Dataset entries:
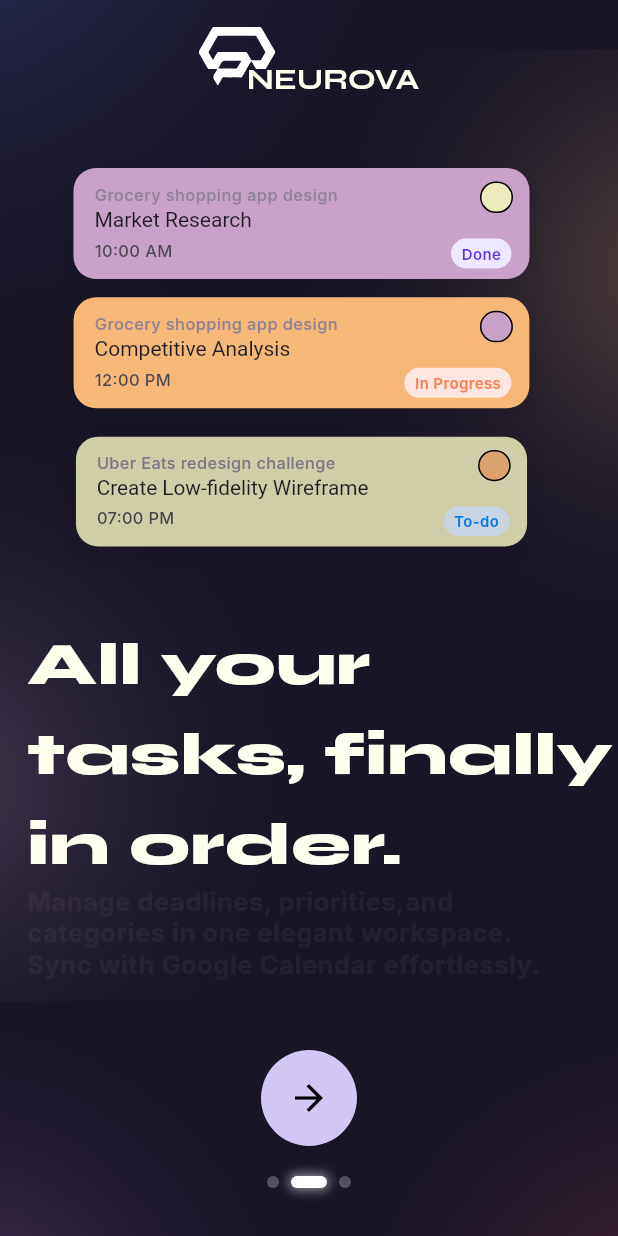
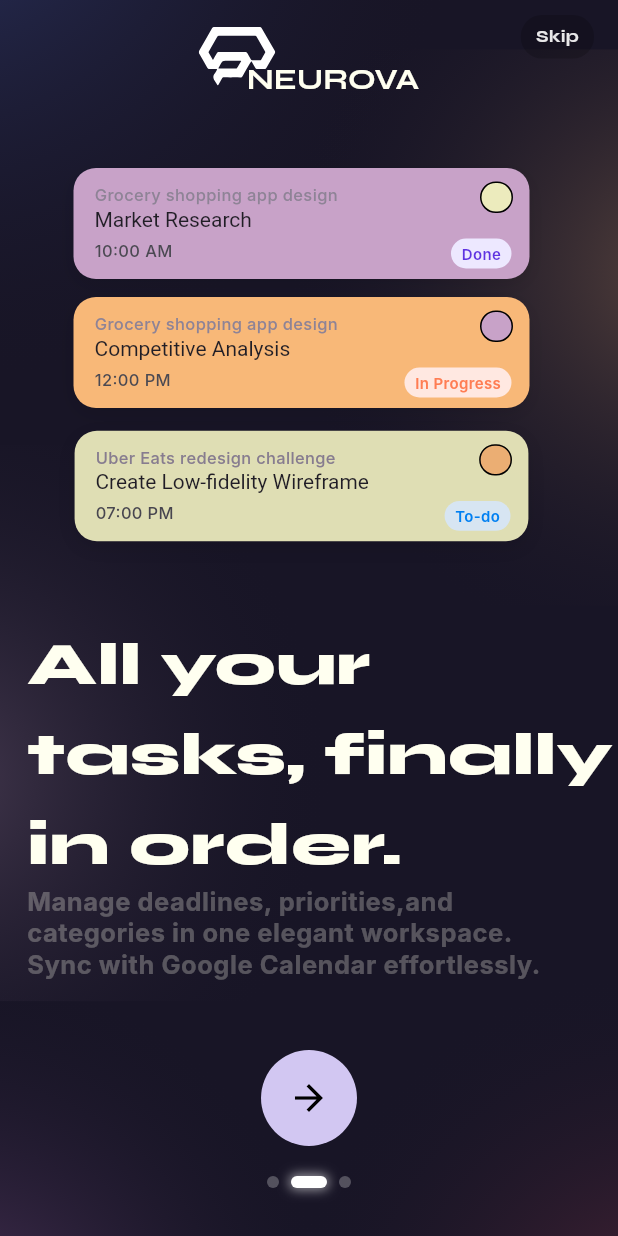
Before and after one commit to Rezouali-Imane/NeuroVa, a Flutter app: the screen it shows after launch, after a tap on the "arrow forward" icon, on a phone screen of 412 x 824 dp. Run offline on Flutter 3.47's test engine with Material 3 defaults, Android fonts, the phone set to English and light mode, and no system bars; our stand-ins replace dio, flutter_chat_bubble, flutter_riverpod, flutter_secure_storage, flutter_svg, go_router and 1 more; Roboto replaces fonts that are missing (Inter, Lexend Deca).

Commit message:
tune onboarding transitions and chat bubble timing

```diff
--- a/neurova_app/lib/features/onboarding/chat_bubbles.dart
+++ b/neurova_app/lib/features/onboarding/chat_bubbles.dart
@@ -43,7 +43,7 @@
     super.initState();
     _entranceController = AnimationController(
       vsync: this,
-      duration: const Duration(milliseconds: 1300),
+      duration: const Duration(milliseconds: 850),
     );
     WidgetsBinding.instance.addPostFrameCallback((_) => _startEntrance());
   }
@@ -254,7 +254,7 @@
     );
     _appearController = AnimationController(
       vsync: this,
-      duration: const Duration(milliseconds: 900),
+      duration: const Duration(milliseconds: 600),
     );
     WidgetsBinding.instance.addPostFrameCallback((_) => _startTypingSequence());
   }
--- a/neurova_app/lib/features/onboarding/onboarding3.dart
+++ b/neurova_app/lib/features/onboarding/onboarding3.dart
@@ -79,7 +79,6 @@
         child: SafeArea(
           child: Stack(
             children: [
-              // Logo + NEUROVA text (match onboarding2)
               Positioned(
                 left: MediaQuery.of(context).size.width / 2 - 147 / 2,
                 top: 18,
@@ -121,8 +120,6 @@
                   ),
                 ),
               ),
-              // Chat message bubbles (custom Flutter widgets for animation)
-              // First message (left, dark, with tail)
               Positioned(
                 left: 50,
                 top: 142,
@@ -133,7 +130,6 @@
                   delay: Duration.zero,
                 ),
               ),
-              // Second message (right, purple, with tail)
               Positioned(
                 right: 50,
                 top: 262,
@@ -141,22 +137,18 @@
                   text: "Can you make me a 7-day\n study plan?",
                   time: '1:43',
                   isMe: true,
-                  delay: Duration(milliseconds: 1100),
+                  delay: Duration(milliseconds: 700),
                 ),
               ),
-              // Typing indicator (left, three dots)
               Positioned(
                 left: 50,
                 top: 362,
                 child: TypingBubble(
-                  delay: Duration(milliseconds: 2300),
+                  delay: Duration(milliseconds: 1300),
                 ),
               ),
-              // Big text (201px above indicator, 424px below NEUROVA text)
               Positioned(
                 left: 19,
-                // NEUROVA text top (18) + height (48) + 424 = 490
-                // or indicator top - 201
                 top: 18 + 48 + 424,
                 child: SizedBox(
                   width: 411,
@@ -167,7 +159,7 @@
                       style: TextStyle(
                         color: Color(0xFFFFFFF0),
                         fontFamily: 'Syne',
-                        fontWeight: FontWeight.w800, // ExtraBold
+                        fontWeight: FontWeight.w800,
                         fontStyle: FontStyle.normal,
                         fontSize: 50,
                         height: 40 / 50,
@@ -189,7 +181,7 @@
                       style: TextStyle(
                         color: Color(0xFFFFFFF0),
                         fontFamily: 'Inter',
-                        fontWeight: FontWeight.w700, // Bold
+                        fontWeight: FontWeight.w700,
                         fontSize: 17,
                         height: 20 / 16,
                         letterSpacing: 0.35,
@@ -198,7 +190,6 @@
                   ),
                 ),
               ),
-              // ...existing code...
             ],
           ),
         ),
--- a/neurova_app/lib/features/onboarding/onboarding_page.dart
+++ b/neurova_app/lib/features/onboarding/onboarding_page.dart
@@ -1,5 +1,3 @@
-import 'dart:ui';
-
 import 'package:flutter/material.dart';
 import 'onboarding1.dart';
 import 'onboarding2.dart';
@@ -15,26 +13,14 @@
 }
 
 class _OnboardingPageState extends State<OnboardingPage> {
-  late final PageController _pageController;
   int _currentPage = 0;
 
-  @override
-  void initState() {
-    super.initState();
-    _pageController = PageController();
+  void _goNextPage() {
+    if (_currentPage < 3) {
+      setState(() {
+        _currentPage += 1;
+      });
     }
-
-  @override
-  void dispose() {
-    _pageController.dispose();
-    super.dispose();
-  }
-
-  void _goNextPage() {
-    _pageController.nextPage(
-      duration: const Duration(milliseconds: 700),
-      curve: Curves.easeInOutCubic,
-    );
   }
 
   Widget _buildPage(int index) {
@@ -55,6 +41,39 @@
     Navigator.push(
       context,
       MaterialPageRoute(builder: (context) => const SignupPage()),
+    );
+  }
+
+  Widget _buildSkipButton() {
+    return SafeArea(
+      child: Padding(
+        padding: const EdgeInsets.only(top: 10, right: 16),
+        child: Align(
+          alignment: Alignment.topRight,
+          child: TextButton(
+            onPressed: _goGetStarted,
+            style: TextButton.styleFrom(
+              minimumSize: Size.zero,
+              tapTargetSize: MaterialTapTargetSize.shrinkWrap,
+              padding: const EdgeInsets.symmetric(horizontal: 10, vertical: 6),
+              foregroundColor: Colors.white.withValues(alpha: 0.9),
+              backgroundColor: Colors.black.withValues(alpha: 0.18),
+              shape: RoundedRectangleBorder(
+                borderRadius: BorderRadius.circular(14),
+              ),
+            ),
+            child: const Text(
+              'Skip',
+              style: TextStyle(
+                fontSize: 12,
+                fontFamily: 'Syne',
+                fontWeight: FontWeight.w700,
+                letterSpacing: 0.2,
+              ),
+            ),
+          ),
+        ),
+      ),
     );
   }
 
@@ -160,54 +179,26 @@
     return Scaffold(
       body: Stack(
         children: [
-          PageView.builder(
-            controller: _pageController,
-            physics: const BouncingScrollPhysics(),
-            itemCount: 4,
-            onPageChanged: (page) {
-              setState(() {
-                _currentPage = page;
-              });
-            },
-            itemBuilder: (context, index) {
-              return AnimatedBuilder(
-                animation: _pageController,
-                builder: (context, child) {
-                  final page = _pageController.hasClients &&
-                          _pageController.page != null
-                      ? _pageController.page!
-                      : _pageController.initialPage.toDouble();
-
-                  final delta = page - index;
-                  final absDelta = delta.abs().clamp(0.0, 1.0);
-                  final scale = (1.0 - (absDelta * 0.07)).clamp(0.93, 1.0).toDouble();
-                  final opacity = (1.0 - absDelta).clamp(0.0, 1.0).toDouble();
-                  final translateX =
-                      delta * MediaQuery.of(context).size.width * (delta > 0 ? 1.0 : 0.25);
-                  final blur = absDelta * 3.0;
-
-                  return Opacity(
-                    opacity: opacity,
-                    child: Transform.translate(
-                      offset: Offset(translateX, 0),
-                      child: Transform.scale(
-                        scale: scale,
-                        alignment: Alignment.center,
-                        child: ImageFiltered(
-                          imageFilter: ImageFilter.blur(
-                            sigmaX: blur,
-                            sigmaY: blur,
-                          ),
+          AnimatedSwitcher(
+            duration: const Duration(milliseconds: 520),
+            switchInCurve: Curves.easeOutCubic,
+            switchOutCurve: Curves.easeInCubic,
+            transitionBuilder: (child, animation) {
+              return FadeTransition(
+                opacity: animation,
+                child: ScaleTransition(
+                  scale: Tween<double>(begin: 0.985, end: 1.0).animate(animation),
                   child: child,
-                        ),
-                      ),
                 ),
               );
             },
-                child: _buildPage(index),
-              );
-            },
+            child: KeyedSubtree(
+              key: ValueKey<int>(_currentPage),
+              child: _buildPage(_currentPage),
             ),
+          ),
+          if (_currentPage < 3) _buildSkipButton(),
+          if (_currentPage < 3)
             Align(
               alignment: Alignment.bottomCenter,
               child: IgnorePointer(
@@ -216,8 +207,8 @@
                   mainAxisSize: MainAxisSize.min,
                   children: [
                     _buildBottomButton(),
-                  if (_currentPage < 3) const SizedBox(height: 20),
-                  if (_currentPage < 3) _buildDotsIndicator(),
+                    const SizedBox(height: 20),
+                    _buildDotsIndicator(),
                     const SizedBox(height: 32),
                   ],
                 ),
```
Lines whose indentation alone changed are shown as unchanged.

PROBLEM DETAILS: Which of the lines above carry the string "FontWeight"? Pick them out and copy them.

RESULT:
-                        fontWeight: FontWeight.w800, // ExtraBold
+                        fontWeight: FontWeight.w800,
-                        fontWeight: FontWeight.w700, // Bold
+                        fontWeight: FontWeight.w700,
+                fontWeight: FontWeight.w700,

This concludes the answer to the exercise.